However, six States that committed themselves to signing and ratifying the Charter when acceding to the Council of Europe have not yet done so. Of these, two States (Albania and Georgia) have not even signed the Charter:

Member State

Assembly Opinion

Deadline for signing and ratifying the Charter

Date of signature

Albania

189(1995)

 

 

Azerbaijan

222(2000)

25/01/2002

21/12/2001

GeorgiaNote

209(1999)

27/04/2000

 

MoldovaNote

188(1995)

13/07/1996

11/07/2002

Russian Federation

193(1996)

28/02/1998

10/05/2001

“The former Yugoslav Republic of Macedonia”

191(1995)

09/11/1996

25/07/1996

Even taking account of the complex nature of the issues that a State may have to deal with when approaching ratification, The countries concerned are strongly encouraged to make all the necessary efforts so that the ratification process can be completed without further delay.

In the aforementioned States, the following relevant developments have or have not occurred, as the case may be, during the reporting period:

3.1.1 Albania

The Council of Europe has not been made aware of any steps taken towards signing and ratifying the Charter. The Albanian authorities are encouraged to start the process of ratification of the Charter during which the Council of Europe is ready to provide assistance.

3.1.2 Azerbaijan

At the beginning of 2011, a proposal for an EU/Council of Europe Joint Programme on facilitation of ratification of the Charter was submitted to the Azerbaijan authorities, but no decision has been taken by them. Azerbaijan is invited to take advantage of the legal assistance provided by Council of Europe experts with a view to drawing up an instrument of ratification that takes full account of specific concerns that may exist in the country.

3.1.3 Georgia

Although the Georgian authorities participated in seminars on the Charter organised in Tbilisi in 2009, in 2011 they did not accept the offer of an EU/Council of Europe Joint Programme conceived to facilitate ratification. Georgia is encouraged to accept the legal assistance offered by the Council of Europe.

3.1.4 Moldova

The Moldovan authorities announced in October 2011 that they would set up a working group whose purpose it will be to prepare, in the first half of 2012, a draft instrument of ratification concerning the Charter. The working group will comprise representatives of the authorities, national minorities and experts who will work in co-operation with Council of Europe experts. This constructive step is welcomed as a preparation towards the ratification law.

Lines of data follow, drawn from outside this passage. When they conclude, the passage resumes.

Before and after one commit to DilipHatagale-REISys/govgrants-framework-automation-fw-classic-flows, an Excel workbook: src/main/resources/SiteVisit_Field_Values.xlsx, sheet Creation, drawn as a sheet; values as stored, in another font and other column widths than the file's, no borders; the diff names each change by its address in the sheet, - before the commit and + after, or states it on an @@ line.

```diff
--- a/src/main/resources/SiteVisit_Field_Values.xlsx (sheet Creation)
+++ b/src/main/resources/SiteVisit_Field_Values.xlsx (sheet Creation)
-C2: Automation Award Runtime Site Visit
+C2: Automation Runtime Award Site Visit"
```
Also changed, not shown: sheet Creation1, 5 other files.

3.1.5 Russian Federation

From 2009 to 2012, the Council of Europe, the European Union and the Russian Federation implemented a Joint Programme “Minorities in Russia: Developing Languages, Culture, Media and Civil Society” which aimed, inter alia, at providing assistance to different public authorities that would be involved in the future ratification and implementation of the Charter. For that purpose, a Joint Working Group was established which discussed at experts’ level the legal, political and inter-ethnic aspects related to this issue. A proposal for a draft instrument of ratification prepared by independent experts was discussed at meetings of the Joint Working Group in 2011. Against this background, and considering that the Russian Federation is the first State that has involved the Council of Europe in an institutionalised way in its preparations for ratification of the Charter. The Russian authorities are strongly encouraged to continue the work of the Joint Working Group in an appropriate form after the end of the Joint Programme to facilitate ratification.

3.1.6 “The former Yugoslav Republic of Macedonia”

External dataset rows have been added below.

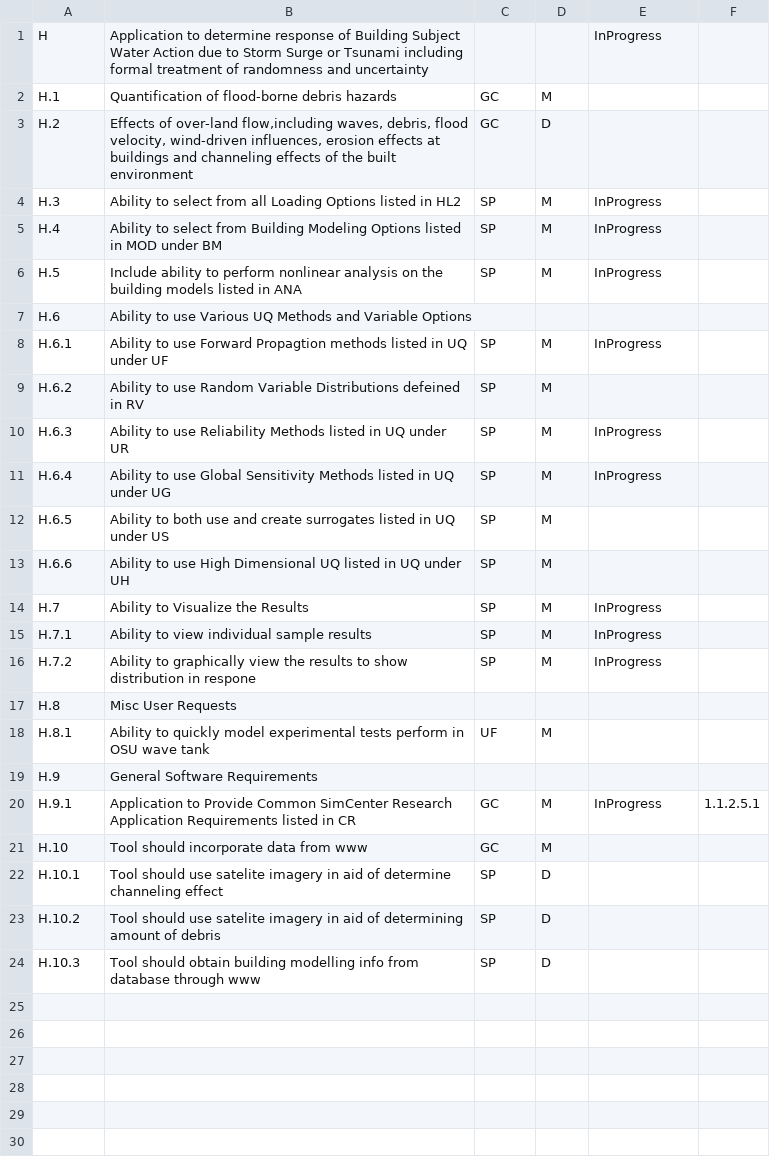
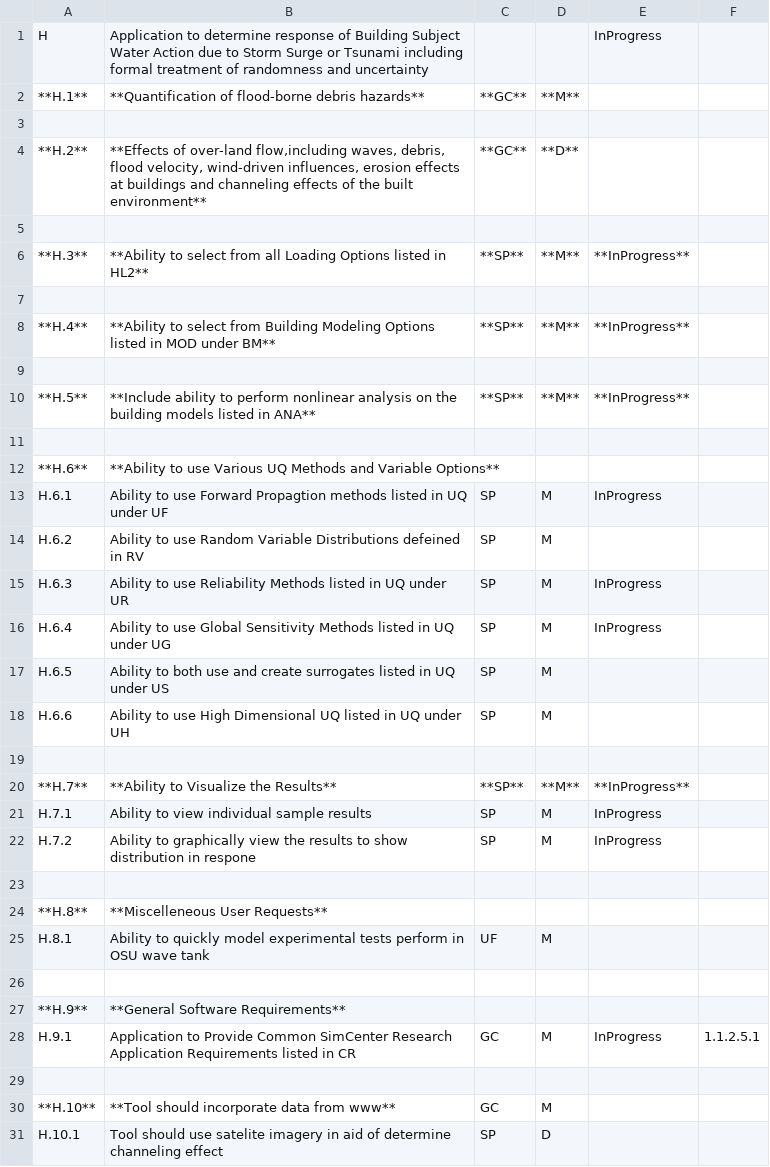
Before and after one commit to NHERI-SimCenter/SimCenterDocumentation, a CSV file: docs/common/reqments/generalHydro.csv, drawn as a sheet; only a part is shown; the shorter side is filled out with more unchanged rows.

```diff
--- a/docs/common/reqments/generalHydro.csv
+++ b/docs/common/reqments/generalHydro.csv
@@ -1,8 +1,13 @@
 H,"Application to determine response of Building Subject Water Action due to Storm Surge or Tsunami  including formal treatment of randomness and uncertainty",,,InProgress,,,,,
-H.1,"Quantification of flood-borne debris hazards",GC,M,,,,,,
-H.2,"Effects of over-land flow,including waves, debris, flood velocity, wind-driven influences, erosion effects at buildings and channeling effects of the built environment",GC,D,
-H.3,"Ability to select from all Loading Options listed in HL2",SP,M,InProgress,,,,,
-H.4,"Ability to select from Building Modeling Options listed in MOD under BM",SP,M,InProgress,,,,,
-H.5,"Include ability to perform nonlinear analysis on the building models listed in ANA",SP,M,InProgress,,,,,
-H.6,"Ability to use Various UQ Methods and Variable Options",,,,,,,,
+**H.1**,"**Quantification of flood-borne debris hazards**",**GC**,**M**,,,,,,
+,,,,,,,,,
+**H.2**,"**Effects of over-land flow,including waves, debris, flood velocity, wind-driven influences, erosion effects at buildings and channeling effects of the built environment**",**GC**,**D**,
+,,,,,,,,,
+**H.3**,"**Ability to select from all Loading Options listed in HL2**",**SP**,**M**,**InProgress**,,,,,
+,,,,,,,,,
+**H.4**,"**Ability to select from Building Modeling Options listed in MOD under BM**",**SP**,**M**,**InProgress**,,,,,
+,,,,,,,,,
+**H.5**,"**Include ability to perform nonlinear analysis on the building models listed in ANA**",**SP**,**M**,**InProgress**,,,,,
+,,,,,,,,,
+**H.6**,"**Ability to use Various UQ Methods and Variable Options**",,,,,,,,
 H.6.1,"Ability to use Forward Propagtion methods listed in UQ under UF",SP,M,InProgress,,,,,
@@ -13,10 +18,14 @@ H.6.5,"Ability to both use and create surrogates listed in UQ under US",SP,M,,,,
 H.6.6,"Ability to use High Dimensional UQ listed in UQ under UH",SP,M,,,,,,
-H.7,"Ability to Visualize the Results",SP,M,InProgress,,,,,
+,,,,,,,,,
+**H.7**,"**Ability to Visualize the Results**",**SP**,**M**,**InProgress**,,,,,
 H.7.1,"Ability to view individual sample results",SP,M,InProgress,,,,,
 H.7.2,"Ability to graphically view the results to show distribution in respone",SP,M,InProgress,,,,,
-H.8,"Misc User Requests",,,,,,,,
+,,,,,,,,,
+**H.8**,"**Miscelleneous User Requests**",,,,,,,,
 H.8.1,"Ability to quickly model experimental tests perform in OSU wave tank",UF,M,,,,,,
-H.9,"General Software Requirements",,,,,,,,
+,,,,,,,,,
+**H.9**,"**General Software Requirements**",,,,,,,,
 H.9.1,"Application to Provide Common SimCenter Research Application Requirements listed in CR",GC,M,InProgress,1.1.2.5.1,,,,
-H.10,"Tool should incorporate data from www",GC,M,,,,,,
+,,,,,,,,,
+**H.10**,"**Tool should incorporate data from www**",GC,M,,,,,,
 H.10.1,"Tool should use satelite imagery in aid of determine channeling effect",SP,D,,,,,,
```
Also changed, not shown: docs/common/reqments/_out/Loading.csv, docs/common/reqments/generalEEUQ.csv, 2 other files.
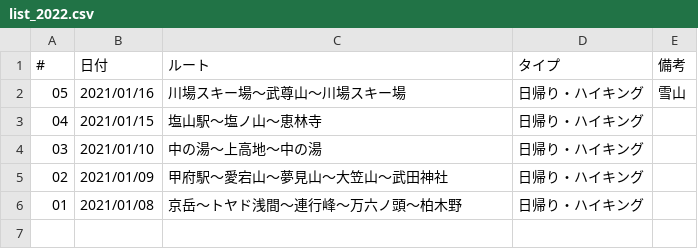
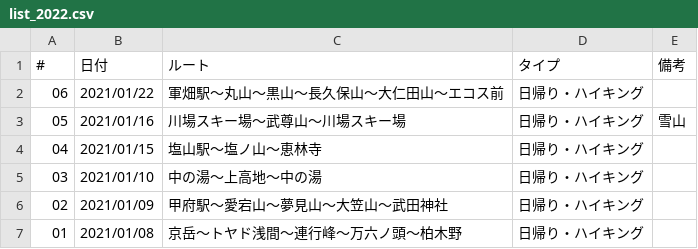
Before and after one commit to onlyzs89/onlyzs89.github.io, a CSV file: mountains/assets/data/list_2022.csv, drawn as a sheet.

Commit message:
add

```diff
--- a/mountains/assets/data/list_2022.csv
+++ b/mountains/assets/data/list_2022.csv
@@ -1,2 +1,3 @@
 #,日付,ルート,タイプ,備考
+06,2021/01/22,軍畑駅〜丸山〜黒山〜長久保山〜大仁田山〜エコス前,日帰り・ハイキング,
 05,2021/01/16,川場スキー場〜武尊山〜川場スキー場,日帰り・ハイキング,雪山
```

As mentioned in my previous report, the authorities of “the former Yugoslav Republic of Macedonia” informed representatives of the country’s national minorities in 2009 that they would ratify the Charter soon. However, the Council of Europe has not been made aware of any additional steps taken towards ratification of the Charter during the reporting period. The Council of Europe stands ready to assist the authorities of “the former Yugoslav Republic of Macedonia” in their final preparations for accession to the treaty.

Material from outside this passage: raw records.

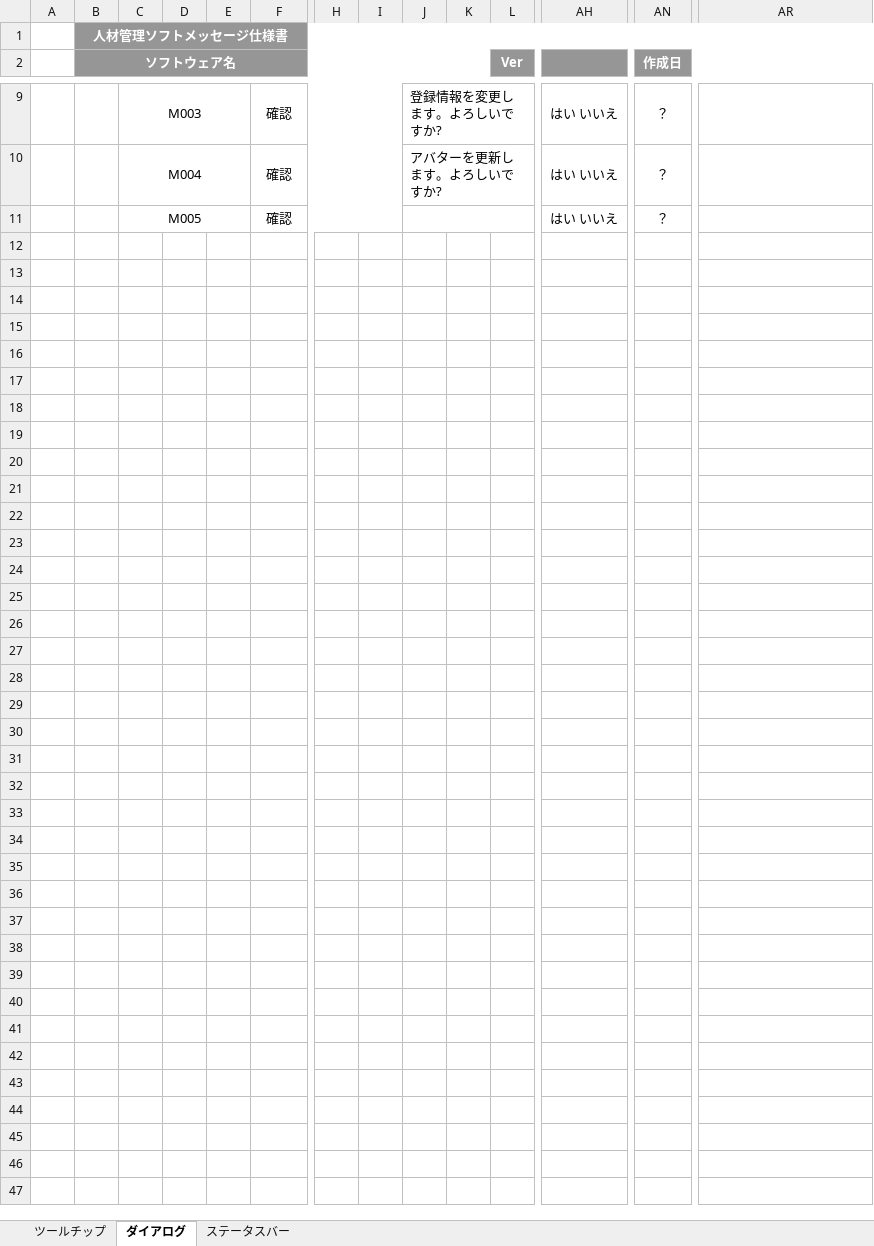
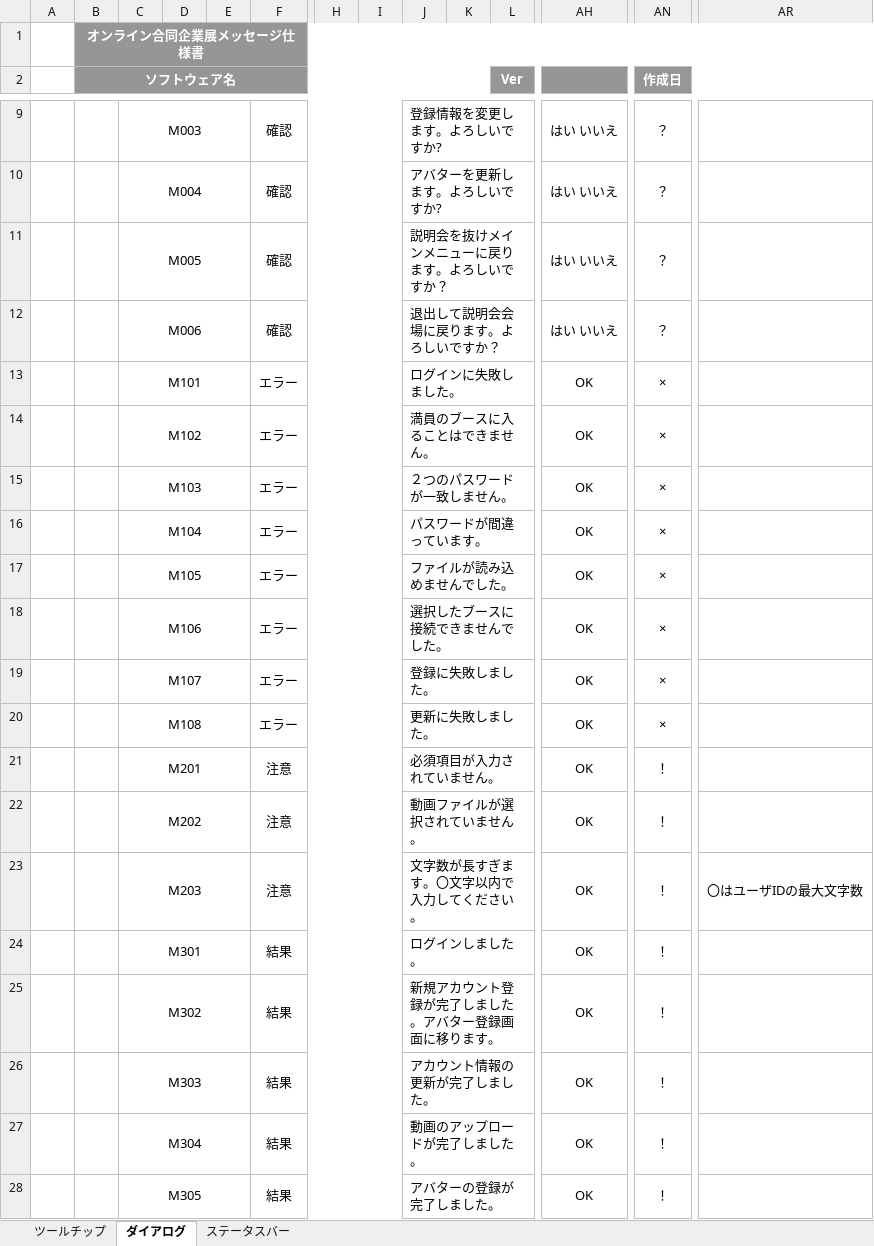
Before and after one commit to miyazaki026/git04, an Excel workbook: メッセージ設計書.xlsx, sheet ダイアログ, drawn as a sheet; only a part is shown, gaps mark what is left out; values as stored, in another font and other column widths than the file's, no borders; rows hold the shown columns only; the diff names each change by its address in the sheet, - before the commit and + after, or states it on an @@ line.

Commit message:
comit

```diff
--- a/メッセージ設計書.xlsx (sheet ダイアログ)
+++ b/メッセージ設計書.xlsx (sheet ダイアログ)
-B1 (ソフトウェア名): 人材管理ソフトメッセージ仕様書
+B1 (ソフトウェア名): オンライン合同企業展メッセージ仕様書
-J11: (empty)
+J11: 説明会を抜けメインメニューに戻ります。よろしいですか？
+row 12:  |  | M006 |  |  | 確認 |  |  | 退出して説明会会場に戻ります。よろしいですか？ |  |  | はい いいえ | ？
+row 13:  |  | M101 |  |  | エラー |  |  | ログインに失敗しました。 |  |  | OK | ×
+row 14:  |  | M102 |  |  | エラー |  |  | 満員のブースに入ることはできません。 |  |  | OK | ×
+row 15:  |  | M103 |  |  | エラー |  |  | ２つのパスワードが一致しません。 |  |  | OK | ×
+row 16:  |  | M104 |  |  | エラー |  |  | パスワードが間違っています。 |  |  | OK | ×
+row 17:  |  | M105 |  |  | エラー |  |  | ファイルが読み込めませんでした。 |  |  | OK | ×
+row 18:  |  | M106 |  |  | エラー |  |  | 選択したブースに接続できませんでした。 |  |  | OK | ×
+row 19:  |  | M107 |  |  | エラー |  |  | 登録に失敗しました。 |  |  | OK | ×
+row 20:  |  | M108 |  |  | エラー |  |  | 更新に失敗しました。 |  |  | OK | ×
+row 21:  |  | M201 |  |  | 注意 |  |  | 必須項目が入力されていません。 |  |  | OK | ！
+row 22:  |  | M202 |  |  | 注意 |  |  | 動画ファイルが選択されていません。 |  |  | OK | ！
+row 23:  |  | M203 |  |  | 注意 |  |  | 文字数が長すぎます。〇文字以内で入力してください。 |  |  | OK | ！ | 〇はユーザIDの最大文字数
+row 24:  |  | M301 |  |  | 結果 |  |  | ログインしました。 |  |  | OK | ！
+row 25:  |  | M302 |  |  | 結果 |  |  | 新規アカウント登録が完了しました。アバター登録画面に移ります。 |  |  | OK | ！
+row 26:  |  | M303 |  |  | 結果 |  |  | アカウント情報の更新が完了しました。 |  |  | OK | ！
+row 27:  |  | M304 |  |  | 結果 |  |  | 動画のアップロードが完了しました。 |  |  | OK | ！
+row 28:  |  | M305 |  |  | 結果 |  |  | アバターの登録が完了しました。 |  |  | OK | ！
```
Also changed, not shown: sheet ステータスバー, sheet ツールチップ.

3.2 Other non-States Parties

In France, two draft laws on the promotion of the regional languages were discussed in the French parliament in 2011 which has opened a new round of discussion about the possibility of ratification of the Charter. In general, awareness of the Charter in France remains higher than in any other non-State Party.

The Council of Europe has not been made aware of any steps taken towards ratification of the Charter by the other member States concerned, namely Andorra, Belgium, Bulgaria, Estonia, Greece, Iceland, Ireland, Italy, Latvia, Lithuania, Malta, Monaco, Portugal, San Marino and Turkey.

Over the years, the Charter has considerably benefited from the constant support by the Parliamentary Assembly. In particular, from the mid-1990s onwards, the Parliamentary Assembly has insisted on the need for signature and ratification as a condition for new member States at the time of their admission to the Organisation. The Parliamentary Assembly’s continued interest will certainly promote new ratifications of the Charter, among both more recent and old member States alike.

4 Complementarity and Congruence: Synergies with the Framework Convention for the Protection of National Minorities and the European Commission against Racism and Intolerance

As a result of the restructuring of the Council of Europe Secretariat, which took effect on 1 October 2011, the secretariats of the Charter, the Framework Convention for the Protection of National Minorities and the European Commission against Racism and Intolerance (ECRI) form one department within the new DGII. This step should further bring to bear the existing synergies between the two minority conventions and ECRI as well as the respective monitoring bodies.

As far as the Charter and the Framework Convention are concerned, it is commonly known that both treaties are complementary. The Framework Convention sets out individual rights for persons belonging to national minorities. These rights complement the legal obligations of States Parties contained in the Charter, but obviously go beyond linguistic matters. It is less known, though, that there exists also broad congruence between the Charter and certain provisions of the Framework Convention. The latter contains language-related provisions that are congruent with a greater number of Charter provisions than the number which must be accepted by a State when ratifying Part III of the Charter. This aspect should politically and legally facilitate further ratifications of the Charter by the States Parties to the Framework Convention concernedNote.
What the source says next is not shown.